Tanzanians experienced a moderate earthquake on Thursday evening, one day after an unusually strong 6.0-magnitude earthquake struck just off the coast.
The new quake, measured at 5.0 magnitude, occurred in the same Indian Ocean spot about 93 kilometers southeast of Dar es Salaam. The United States Geological Survey estimated a depth of 10 kilometers, making it a relatively shallow quake.
The epicenter of Wednesday’s more powerful quake was just slightly closer to the Tanzanian coastline, with many witness reports collected by the European-Mediterranean Seismological Centre – including one nearly 900 kilometers inland. There were no immediate reports of damage or injuries.

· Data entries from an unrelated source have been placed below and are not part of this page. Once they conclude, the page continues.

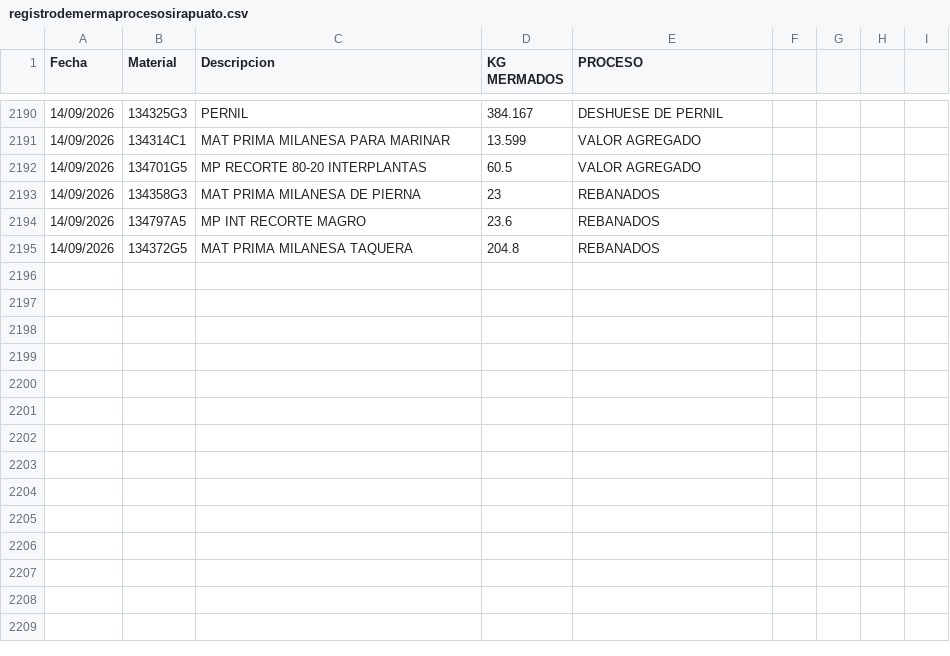
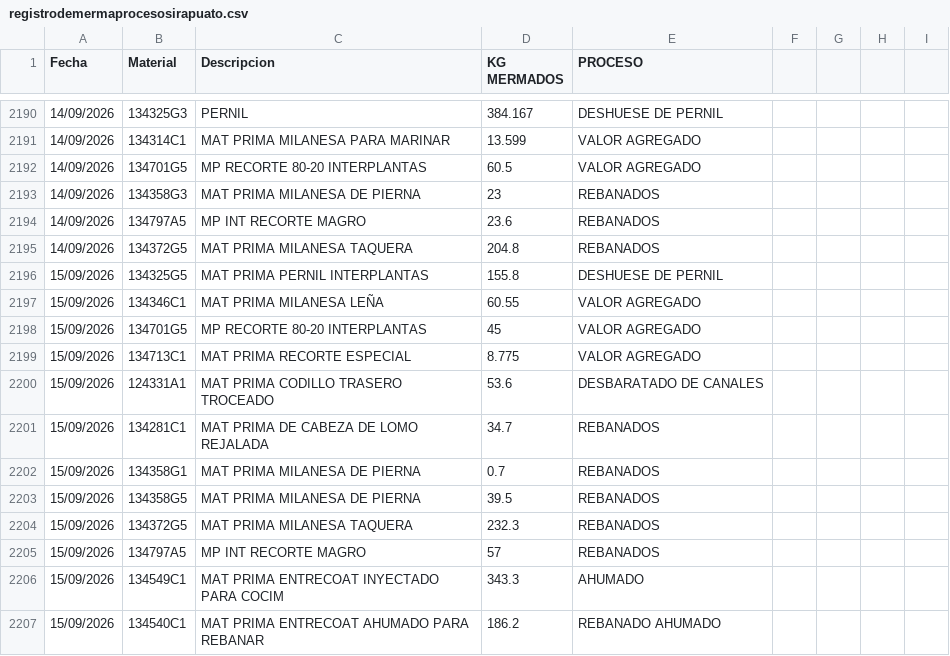
Before and after one commit to rosaliolh/basedatos, a CSV file: registrodemermaprocesosirapuato.csv, drawn as a sheet; only a part is shown, gaps mark what is left out; the diff names each change by its address in the sheet, - before the commit and + after, or states it on an @@ line.

Commit message:
Update registrodemermaprocesosirapuato.csv

```diff
--- a/registrodemermaprocesosirapuato.csv
+++ b/registrodemermaprocesosirapuato.csv
+row 2196: 15/09/2026 | 134325G5 | MAT PRIMA PERNIL INTERPLANTAS | 155.8 | DESHUESE DE PERNIL
+row 2197: 15/09/2026 | 134346C1 | MAT PRIMA MILANESA LEÑA | 60.55 | VALOR AGREGADO
+row 2198: 15/09/2026 | 134701G5 | MP RECORTE 80-20 INTERPLANTAS | 45 | VALOR AGREGADO
+row 2199: 15/09/2026 | 134713C1 | MAT PRIMA RECORTE ESPECIAL | 8.775 | VALOR AGREGADO
+row 2200: 15/09/2026 | 124331A1 | MAT PRIMA CODILLO TRASERO TROCEADO | 53.6 | DESBARATADO DE CANALES
+row 2201: 15/09/2026 | 134281C1 | MAT PRIMA DE CABEZA DE LOMO REJALADA | 34.7 | REBANADOS
+row 2202: 15/09/2026 | 134358G1 | MAT PRIMA MILANESA DE PIERNA | 0.7 | REBANADOS
+row 2203: 15/09/2026 | 134358G5 | MAT PRIMA MILANESA DE PIERNA | 39.5 | REBANADOS
+row 2204: 15/09/2026 | 134372G5 | MAT PRIMA MILANESA TAQUERA | 232.3 | REBANADOS
+row 2205: 15/09/2026 | 134797A5 | MP INT RECORTE MAGRO | 57 | REBANADOS
+row 2206: 15/09/2026 | 134549C1 | MAT PRIMA ENTRECOAT INYECTADO PARA COCIM | 343.3 | AHUMADO
+row 2207: 15/09/2026 | 134540C1 | MAT PRIMA ENTRECOAT AHUMADO PARA REBANAR | 186.2 | REBANADO AHUMADO
```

“I was in bed and my bed shook for a few seconds,” said another witness, responding all the way from Kandara, a town to the northeast of Nairobi in Kenya.
Closer to home, residents of Dar said they felt a low rumble Wednesday and then window panes and furniture started shaking. Pets, they said, were as alarmed as the people.
“Frightening noises: we had to run out of the apartment and people were doing the same,” said one who experienced the quake from a six-story apartment building. “More emotional but no physical harm or damages noted.”
Moderate earthquakes are not uncommon in Tanzania and neighboring nations along the seismically active East African Rift, with some causing fatalities in recent years. A 5.9-magnitude earthquake in September 2016 caused 16 fatalities near the Tanzania-Uganda border, along the western edge of Lake Victoria.
Both of the new earthquakes near Tanzania followed a 4.9-magnitude quake earlier this week near Mozambique, also just off the coastline but hundreds of kilometers to the south.